**** Data provided ****
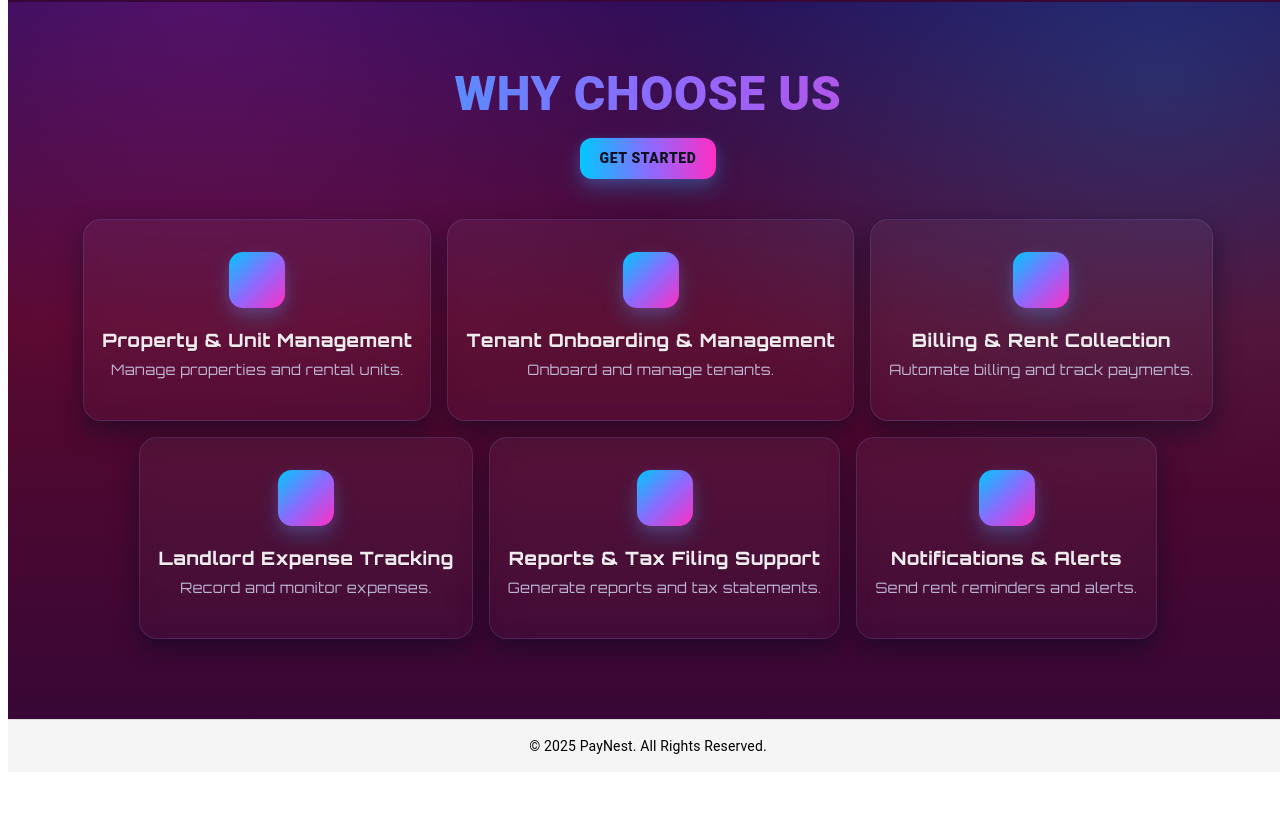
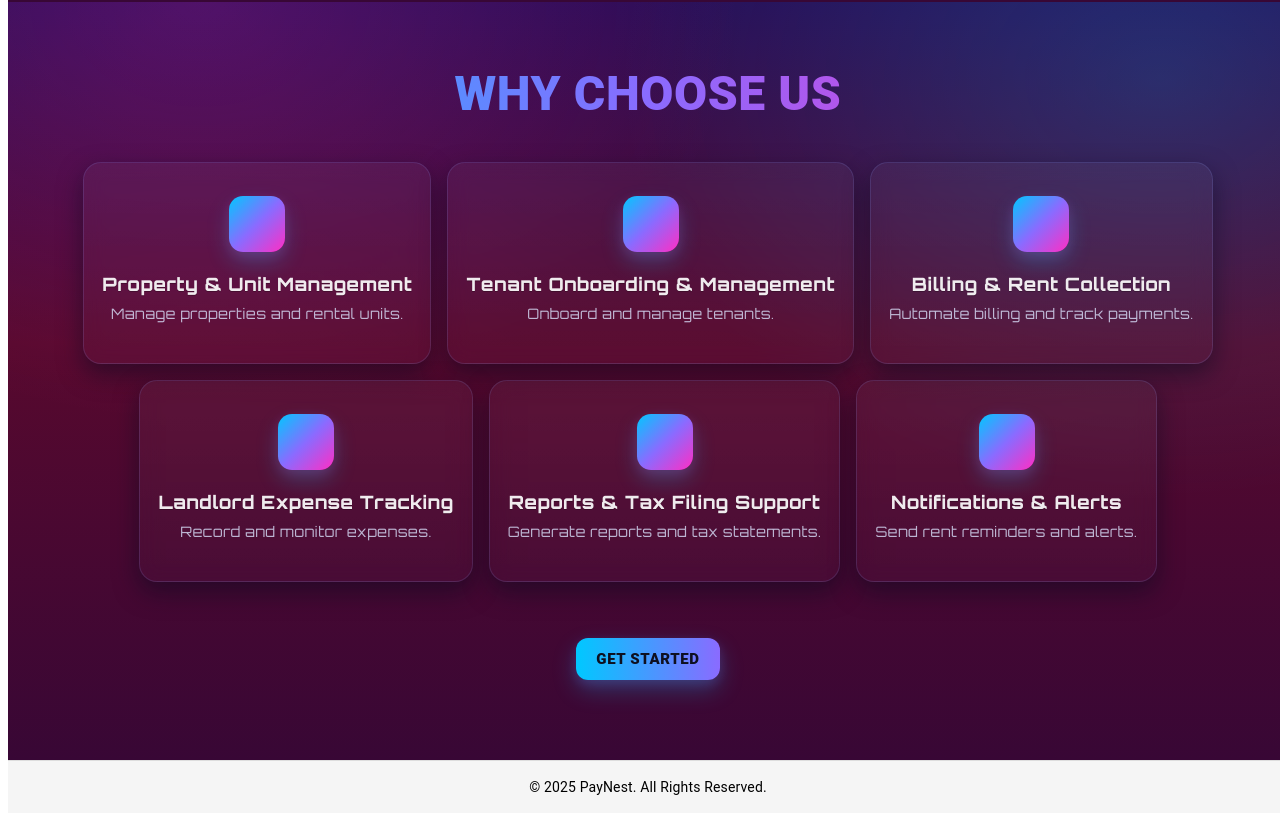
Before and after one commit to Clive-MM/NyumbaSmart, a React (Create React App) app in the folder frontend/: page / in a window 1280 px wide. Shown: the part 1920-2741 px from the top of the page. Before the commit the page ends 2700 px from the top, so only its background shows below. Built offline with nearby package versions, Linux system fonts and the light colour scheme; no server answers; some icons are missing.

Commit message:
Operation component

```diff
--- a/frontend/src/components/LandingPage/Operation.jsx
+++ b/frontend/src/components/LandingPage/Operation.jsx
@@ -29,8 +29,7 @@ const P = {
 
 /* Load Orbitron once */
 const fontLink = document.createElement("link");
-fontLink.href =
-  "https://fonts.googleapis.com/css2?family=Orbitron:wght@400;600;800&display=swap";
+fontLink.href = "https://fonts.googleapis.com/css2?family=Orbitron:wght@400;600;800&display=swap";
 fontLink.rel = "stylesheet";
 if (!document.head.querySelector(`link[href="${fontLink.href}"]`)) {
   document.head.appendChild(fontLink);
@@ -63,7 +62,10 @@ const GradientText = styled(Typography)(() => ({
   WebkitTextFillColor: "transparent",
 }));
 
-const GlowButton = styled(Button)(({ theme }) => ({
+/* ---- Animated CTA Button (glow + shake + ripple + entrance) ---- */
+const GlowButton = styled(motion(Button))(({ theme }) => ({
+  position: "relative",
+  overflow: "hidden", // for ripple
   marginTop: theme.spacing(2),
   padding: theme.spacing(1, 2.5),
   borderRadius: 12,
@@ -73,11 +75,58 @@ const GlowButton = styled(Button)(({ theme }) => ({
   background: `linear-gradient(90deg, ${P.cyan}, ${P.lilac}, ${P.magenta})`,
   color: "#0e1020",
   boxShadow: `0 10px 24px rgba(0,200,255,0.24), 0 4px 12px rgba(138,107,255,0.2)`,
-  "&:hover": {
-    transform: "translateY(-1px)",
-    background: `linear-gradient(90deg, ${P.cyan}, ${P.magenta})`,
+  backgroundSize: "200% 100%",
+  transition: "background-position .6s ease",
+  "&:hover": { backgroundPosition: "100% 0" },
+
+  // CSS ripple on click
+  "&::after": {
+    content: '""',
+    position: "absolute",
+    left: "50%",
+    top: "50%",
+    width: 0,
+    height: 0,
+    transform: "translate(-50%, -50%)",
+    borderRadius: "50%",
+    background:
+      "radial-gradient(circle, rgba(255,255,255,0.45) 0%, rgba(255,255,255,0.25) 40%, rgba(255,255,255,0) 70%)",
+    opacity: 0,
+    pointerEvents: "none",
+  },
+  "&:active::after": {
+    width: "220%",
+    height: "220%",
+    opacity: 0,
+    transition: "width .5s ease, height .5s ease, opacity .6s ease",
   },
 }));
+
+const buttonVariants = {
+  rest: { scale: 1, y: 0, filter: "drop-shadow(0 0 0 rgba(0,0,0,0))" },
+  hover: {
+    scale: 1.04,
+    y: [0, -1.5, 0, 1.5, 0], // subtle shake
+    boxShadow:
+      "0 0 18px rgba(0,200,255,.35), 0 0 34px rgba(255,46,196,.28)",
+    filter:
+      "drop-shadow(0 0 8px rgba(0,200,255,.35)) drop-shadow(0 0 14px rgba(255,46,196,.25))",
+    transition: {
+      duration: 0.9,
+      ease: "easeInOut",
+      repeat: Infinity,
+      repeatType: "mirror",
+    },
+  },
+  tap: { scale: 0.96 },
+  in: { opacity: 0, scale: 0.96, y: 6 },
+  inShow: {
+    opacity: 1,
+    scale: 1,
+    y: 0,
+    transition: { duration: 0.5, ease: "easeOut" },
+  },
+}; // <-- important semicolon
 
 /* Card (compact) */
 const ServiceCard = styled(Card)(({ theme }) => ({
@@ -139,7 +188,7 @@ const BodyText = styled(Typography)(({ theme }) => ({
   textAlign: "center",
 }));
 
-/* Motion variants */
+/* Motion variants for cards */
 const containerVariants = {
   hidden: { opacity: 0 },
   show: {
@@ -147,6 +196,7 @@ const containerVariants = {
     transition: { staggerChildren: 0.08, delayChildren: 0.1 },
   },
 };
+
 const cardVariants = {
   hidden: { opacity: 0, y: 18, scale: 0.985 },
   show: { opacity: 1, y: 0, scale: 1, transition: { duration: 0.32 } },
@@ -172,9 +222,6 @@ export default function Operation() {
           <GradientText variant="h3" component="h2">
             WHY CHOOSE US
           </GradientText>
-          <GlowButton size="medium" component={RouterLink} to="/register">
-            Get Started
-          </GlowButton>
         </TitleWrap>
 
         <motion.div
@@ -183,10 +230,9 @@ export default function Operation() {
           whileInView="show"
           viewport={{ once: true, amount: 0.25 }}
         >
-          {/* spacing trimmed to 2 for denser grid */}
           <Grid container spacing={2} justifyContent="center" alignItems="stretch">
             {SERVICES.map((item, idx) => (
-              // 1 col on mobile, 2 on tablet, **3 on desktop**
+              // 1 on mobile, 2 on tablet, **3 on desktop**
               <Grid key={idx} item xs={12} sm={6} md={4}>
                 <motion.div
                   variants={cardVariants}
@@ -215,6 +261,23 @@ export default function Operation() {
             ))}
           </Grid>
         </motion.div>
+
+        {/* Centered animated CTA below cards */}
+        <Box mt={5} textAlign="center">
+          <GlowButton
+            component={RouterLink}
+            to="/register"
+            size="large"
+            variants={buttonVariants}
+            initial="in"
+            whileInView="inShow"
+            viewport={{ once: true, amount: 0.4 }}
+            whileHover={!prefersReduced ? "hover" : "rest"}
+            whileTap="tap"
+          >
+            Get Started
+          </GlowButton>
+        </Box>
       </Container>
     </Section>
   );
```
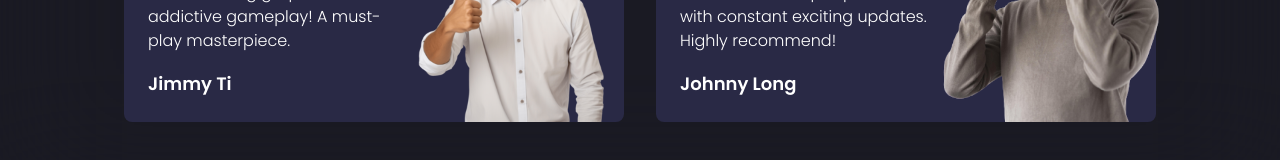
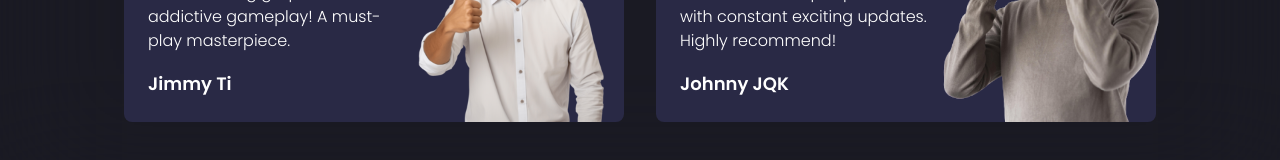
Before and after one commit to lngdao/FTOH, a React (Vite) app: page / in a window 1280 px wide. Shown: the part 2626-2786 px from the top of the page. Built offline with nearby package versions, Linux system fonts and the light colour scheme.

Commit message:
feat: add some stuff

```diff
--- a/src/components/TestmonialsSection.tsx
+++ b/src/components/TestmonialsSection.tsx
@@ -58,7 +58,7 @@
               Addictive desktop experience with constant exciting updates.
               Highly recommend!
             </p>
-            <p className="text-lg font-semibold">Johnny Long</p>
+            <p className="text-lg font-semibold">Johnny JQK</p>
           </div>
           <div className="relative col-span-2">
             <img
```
****
*Description of the task*. All lines above are to be restated word for word, with pictures excluded.

*Task solution*.
Before and after one commit to Clive-MM/NyumbaSmart, a React (Create React App) app in the folder frontend/: page / in a window 1280 px wide. Shown: the part 1920-2741 px from the top of the page. Before the commit the page ends 2700 px from the top, so only its background shows below. Built offline with nearby package versions, Linux system fonts and the light colour scheme; no server answers; some icons are missing.

Commit message:
Operation component

```diff
--- a/frontend/src/components/LandingPage/Operation.jsx
+++ b/frontend/src/components/LandingPage/Operation.jsx
@@ -29,8 +29,7 @@ const P = {
 
 /* Load Orbitron once */
 const fontLink = document.createElement("link");
-fontLink.href =
-  "https://fonts.googleapis.com/css2?family=Orbitron:wght@400;600;800&display=swap";
+fontLink.href = "https://fonts.googleapis.com/css2?family=Orbitron:wght@400;600;800&display=swap";
 fontLink.rel = "stylesheet";
 if (!document.head.querySelector(`link[href="${fontLink.href}"]`)) {
   document.head.appendChild(fontLink);
@@ -63,7 +62,10 @@ const GradientText = styled(Typography)(() => ({
   WebkitTextFillColor: "transparent",
 }));
 
-const GlowButton = styled(Button)(({ theme }) => ({
+/* ---- Animated CTA Button (glow + shake + ripple + entrance) ---- */
+const GlowButton = styled(motion(Button))(({ theme }) => ({
+  position: "relative",
+  overflow: "hidden", // for ripple
   marginTop: theme.spacing(2),
   padding: theme.spacing(1, 2.5),
   borderRadius: 12,
@@ -73,11 +75,58 @@ const GlowButton = styled(Button)(({ theme }) => ({
   background: `linear-gradient(90deg, ${P.cyan}, ${P.lilac}, ${P.magenta})`,
   color: "#0e1020",
   boxShadow: `0 10px 24px rgba(0,200,255,0.24), 0 4px 12px rgba(138,107,255,0.2)`,
-  "&:hover": {
-    transform: "translateY(-1px)",
-    background: `linear-gradient(90deg, ${P.cyan}, ${P.magenta})`,
+  backgroundSize: "200% 100%",
+  transition: "background-position .6s ease",
+  "&:hover": { backgroundPosition: "100% 0" },
+
+  // CSS ripple on click
+  "&::after": {
+    content: '""',
+    position: "absolute",
+    left: "50%",
+    top: "50%",
+    width: 0,
+    height: 0,
+    transform: "translate(-50%, -50%)",
+    borderRadius: "50%",
+    background:
+      "radial-gradient(circle, rgba(255,255,255,0.45) 0%, rgba(255,255,255,0.25) 40%, rgba(255,255,255,0) 70%)",
+    opacity: 0,
+    pointerEvents: "none",
+  },
+  "&:active::after": {
+    width: "220%",
+    height: "220%",
+    opacity: 0,
+    transition: "width .5s ease, height .5s ease, opacity .6s ease",
   },
 }));
+
+const buttonVariants = {
+  rest: { scale: 1, y: 0, filter: "drop-shadow(0 0 0 rgba(0,0,0,0))" },
+  hover: {
+    scale: 1.04,
+    y: [0, -1.5, 0, 1.5, 0], // subtle shake
+    boxShadow:
+      "0 0 18px rgba(0,200,255,.35), 0 0 34px rgba(255,46,196,.28)",
+    filter:
+      "drop-shadow(0 0 8px rgba(0,200,255,.35)) drop-shadow(0 0 14px rgba(255,46,196,.25))",
+    transition: {
+      duration: 0.9,
+      ease: "easeInOut",
+      repeat: Infinity,
+      repeatType: "mirror",
+    },
+  },
+  tap: { scale: 0.96 },
+  in: { opacity: 0, scale: 0.96, y: 6 },
+  inShow: {
+    opacity: 1,
+    scale: 1,
+    y: 0,
+    transition: { duration: 0.5, ease: "easeOut" },
+  },
+}; // <-- important semicolon
 
 /* Card (compact) */
 const ServiceCard = styled(Card)(({ theme }) => ({
@@ -139,7 +188,7 @@ const BodyText = styled(Typography)(({ theme }) => ({
   textAlign: "center",
 }));
 
-/* Motion variants */
+/* Motion variants for cards */
 const containerVariants = {
   hidden: { opacity: 0 },
   show: {
@@ -147,6 +196,7 @@ const containerVariants = {
     transition: { staggerChildren: 0.08, delayChildren: 0.1 },
   },
 };
+
 const cardVariants = {
   hidden: { opacity: 0, y: 18, scale: 0.985 },
   show: { opacity: 1, y: 0, scale: 1, transition: { duration: 0.32 } },
@@ -172,9 +222,6 @@ export default function Operation() {
           <GradientText variant="h3" component="h2">
             WHY CHOOSE US
           </GradientText>
-          <GlowButton size="medium" component={RouterLink} to="/register">
-            Get Started
-          </GlowButton>
         </TitleWrap>
 
         <motion.div
@@ -183,10 +230,9 @@ export default function Operation() {
           whileInView="show"
           viewport={{ once: true, amount: 0.25 }}
         >
-          {/* spacing trimmed to 2 for denser grid */}
           <Grid container spacing={2} justifyContent="center" alignItems="stretch">
             {SERVICES.map((item, idx) => (
-              // 1 col on mobile, 2 on tablet, **3 on desktop**
+              // 1 on mobile, 2 on tablet, **3 on desktop**
               <Grid key={idx} item xs={12} sm={6} md={4}>
                 <motion.div
                   variants={cardVariants}
@@ -215,6 +261,23 @@ export default function Operation() {
             ))}
           </Grid>
         </motion.div>
+
+        {/* Centered animated CTA below cards */}
+        <Box mt={5} textAlign="center">
+          <GlowButton
+            component={RouterLink}
+            to="/register"
+            size="large"
+            variants={buttonVariants}
+            initial="in"
+            whileInView="inShow"
+            viewport={{ once: true, amount: 0.4 }}
+            whileHover={!prefersReduced ? "hover" : "rest"}
+            whileTap="tap"
+          >
+            Get Started
+          </GlowButton>
+        </Box>
       </Container>
     </Section>
   );
```
Before and after one commit to lngdao/FTOH, a React (Vite) app: page / in a window 1280 px wide. Shown: the part 2626-2786 px from the top of the page. Built offline with nearby package versions, Linux system fonts and the light colour scheme.

Commit message:
feat: add some stuff

```diff
--- a/src/components/TestmonialsSection.tsx
+++ b/src/components/TestmonialsSection.tsx
@@ -58,7 +58,7 @@
               Addictive desktop experience with constant exciting updates.
               Highly recommend!
             </p>
-            <p className="text-lg font-semibold">Johnny Long</p>
+            <p className="text-lg font-semibold">Johnny JQK</p>
           </div>
           <div className="relative col-span-2">
             <img
```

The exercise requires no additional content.